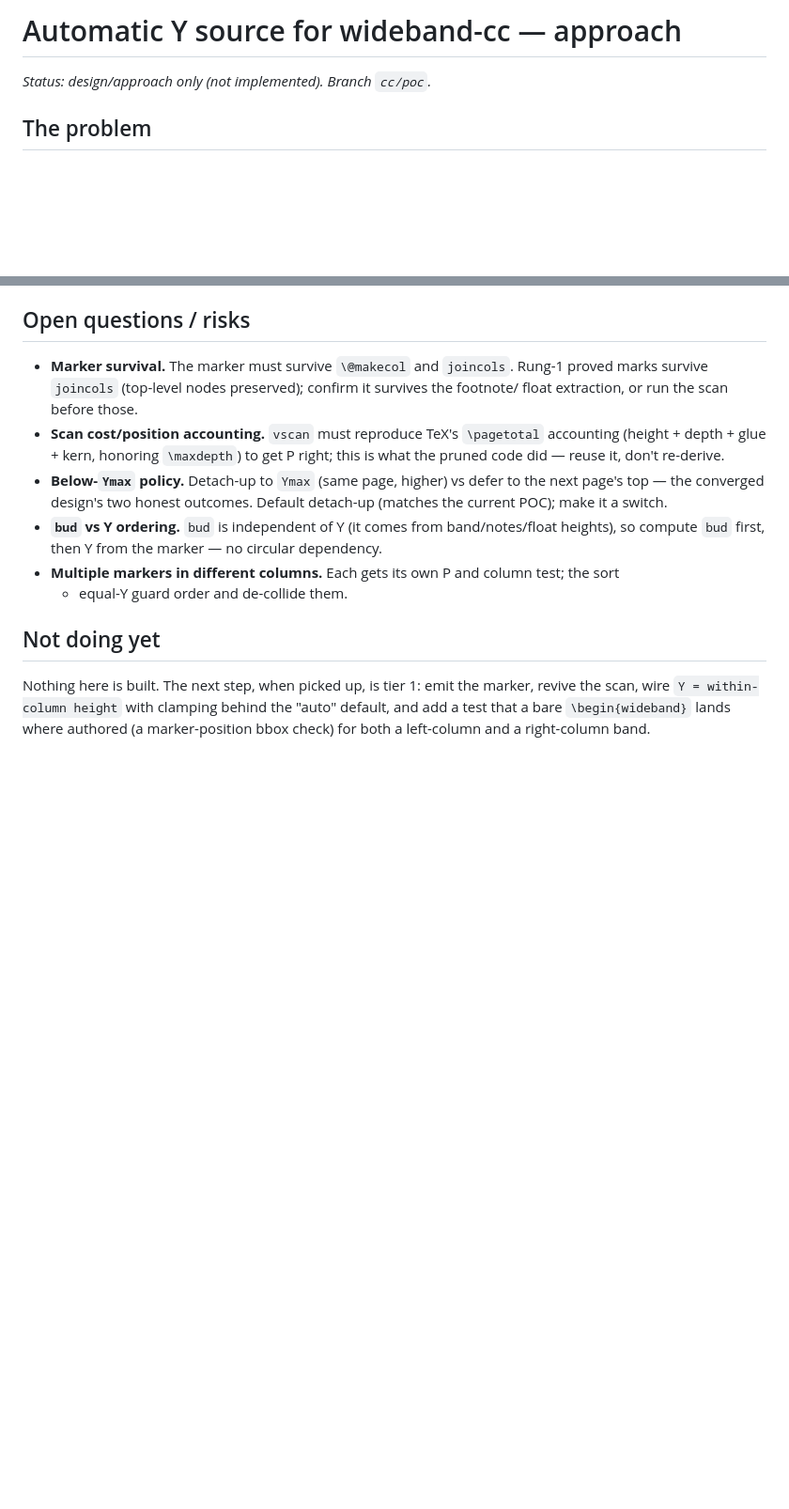
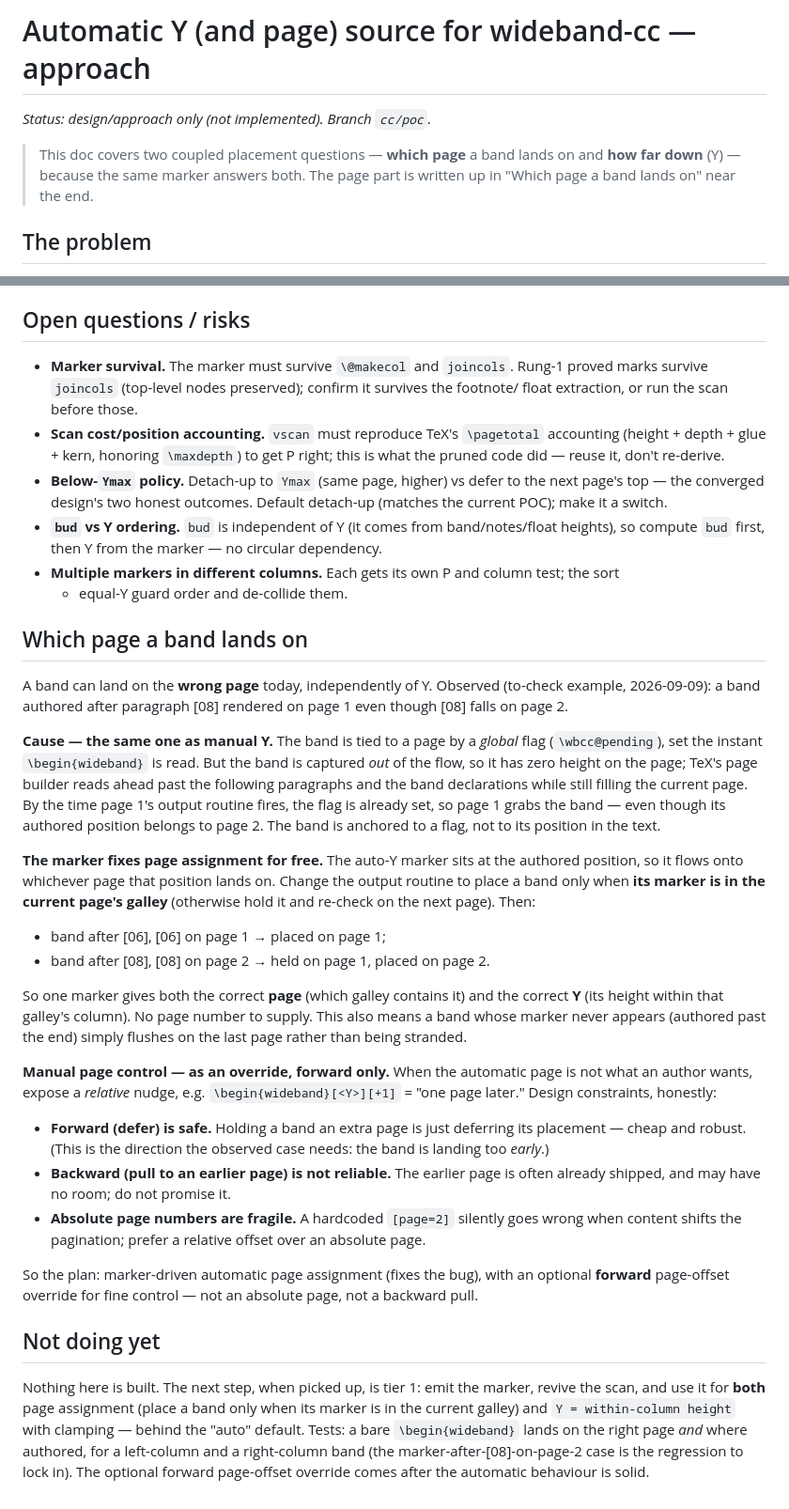
Before and after one commit to Srikanth-Mohankumar/latex-wide-band, a Markdown page: docs/design-auto-y-source.md, 2 parts joined by grey strips. Shown at 94% size. GitHub-like rendering; blank space fills up the shorter version.

Commit message:
poc(cc): extend the auto-Y plan to cover page assignment
A band can land on the wrong page (observed: authored after [08], which is on page 2,
but rendered on page 1). Same root cause as manual Y: the band is tied to a page by a
global flag set at read-ahead time, not by its authored position. The auto-Y marker
fixes this for free — place a band only when its marker is in the current page's galley,
so it lands on the page its authored position falls on (and at Y = its within-column
height). Documents the honest constraints on a manual page override: a relative forward
(defer) nudge is safe; an absolute page number is fragile; a backward pull is not
reliable. Doc only.

docs/design-auto-y-source.md.

Co-Authored-By: Claude Opus 4.8 <noreply@anthropic.com>

```diff
--- a/docs/design-auto-y-source.md
+++ b/docs/design-auto-y-source.md
@@ -1,6 +1,10 @@
-# Automatic Y source for wideband-cc — approach
+# Automatic Y (and page) source for wideband-cc — approach
 
 *Status: design/approach only (not implemented). Branch `cc/poc`.*
+
+> This doc covers two coupled placement questions — **which page** a band lands on and
+> **how far down** (Y) — because the same marker answers both. The page part is written
+> up in "Which page a band lands on" near the end.
 
 ## The problem
 
@@ -113,9 +117,55 @@ fit). Clamp:
 - **Multiple markers in different columns.** Each gets its own P and column test; the sort
   + equal-Y guard order and de-collide them.
 
+## Which page a band lands on
+
+A band can land on the **wrong page** today, independently of Y. Observed (to-check
+example, 2026-09-09): a band authored after paragraph [08] rendered on page 1 even
+though [08] falls on page 2.
+
+**Cause — the same one as manual Y.** The band is tied to a page by a *global* flag
+(`\wbcc@pending`), set the instant `\begin{wideband}` is read. But the band is captured
+*out* of the flow, so it has zero height on the page; TeX's page builder reads ahead past
+the following paragraphs and the band declarations while still filling the current page.
+By the time page 1's output routine fires, the flag is already set, so page 1 grabs the
+band — even though its authored position belongs to page 2. The band is anchored to a
+flag, not to its position in the text.
+
+**The marker fixes page assignment for free.** The auto-Y marker sits at the authored
+position, so it flows onto whichever page that position lands on. Change the output
+routine to place a band only when **its marker is in the current page's galley**
+(otherwise hold it and re-check on the next page). Then:
+
+- band after [06], [06] on page 1 → placed on page 1;
+- band after [08], [08] on page 2 → held on page 1, placed on page 2.
+
+So one marker gives both the correct **page** (which galley contains it) and the correct
+**Y** (its height within that galley's column). No page number to supply. This also means
+a band whose marker never appears (authored past the end) simply flushes on the last page
+rather than being stranded.
+
+**Manual page control — as an override, forward only.** When the automatic page is not
+what an author wants, expose a *relative* nudge, e.g. `\begin{wideband}[<Y>][+1]` =
+"one page later." Design constraints, honestly:
+
+- **Forward (defer) is safe.** Holding a band an extra page is just deferring its
+  placement — cheap and robust. (This is the direction the observed case needs: the band
+  is landing too *early*.)
+- **Backward (pull to an earlier page) is not reliable.** The earlier page is often
+  already shipped, and may have no room; do not promise it.
+- **Absolute page numbers are fragile.** A hardcoded `[page=2]` silently goes wrong when
+  content shifts the pagination; prefer a relative offset over an absolute page.
+
+So the plan: marker-driven automatic page assignment (fixes the bug), with an optional
+**forward** page-offset override for fine control — not an absolute page, not a backward
+pull.
+
 ## Not doing yet
 
 Nothing here is built. The next step, when picked up, is tier 1: emit the marker, revive
-the scan, wire `Y = within-column height` with clamping behind the "auto" default, and
-add a test that a bare `\begin{wideband}` lands where authored (a marker-position bbox
-check) for both a left-column and a right-column band.
+the scan, and use it for **both** page assignment (place a band only when its marker is
+in the current galley) and `Y = within-column height` with clamping — behind the "auto"
+default. Tests: a bare `\begin{wideband}` lands on the right page *and* where authored,
+for a left-column and a right-column band (the marker-after-[08]-on-page-2 case is the
+regression to lock in). The optional forward page-offset override comes after the
+automatic behaviour is solid.
```
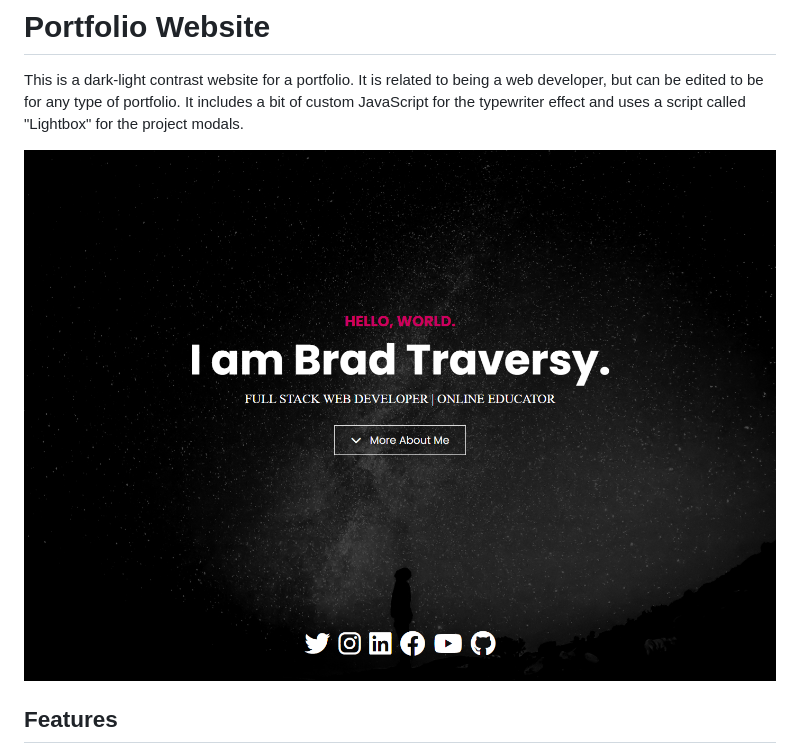
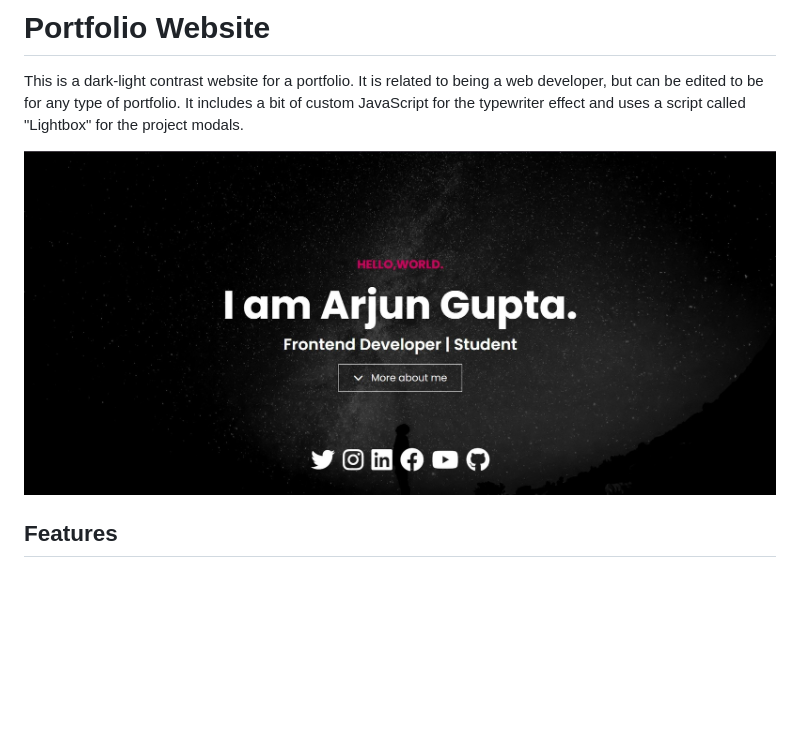
Before and after one commit to Arjun8124/portfolio-website, a Markdown page: readme.md, the part around the change. Drawn GitHub-style; pictures changed too: images/portfolio_header_high_quality.jpg (added); blank space fills up the shorter version.

Commit message:
changed the readme portfolio pic

```diff
--- a/readme.md
+++ b/readme.md
@@ -2,7 +2,7 @@
 
 This is a dark-light contrast website for a portfolio. It is related to being a web developer, but can be edited to be for any type of portfolio. It includes a bit of custom JavaScript for the typewriter effect and uses a script called "Lightbox" for the project modals.
 
-<img src="./images/screen.png" />
+<img src="./images/portfolio_header_high_quality.jpg" />
 
 ## Features
 
```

━━━━━━━━━━━━━━━━━━━━━━━━━━━━━━

◆ **REQUIRED WORK**
A line belongs in the answer if it contains the word "flag"; please copy each such line from the material.

◆ **ANSWER SECTION**
global flag set at read-ahead time, not by its authored position. The auto-Y marker
+**Cause — the same one as manual Y.** The band is tied to a page by a *global* flag
+By the time page 1's output routine fires, the flag is already set, so page 1 grabs the
+flag, not to its position in the text.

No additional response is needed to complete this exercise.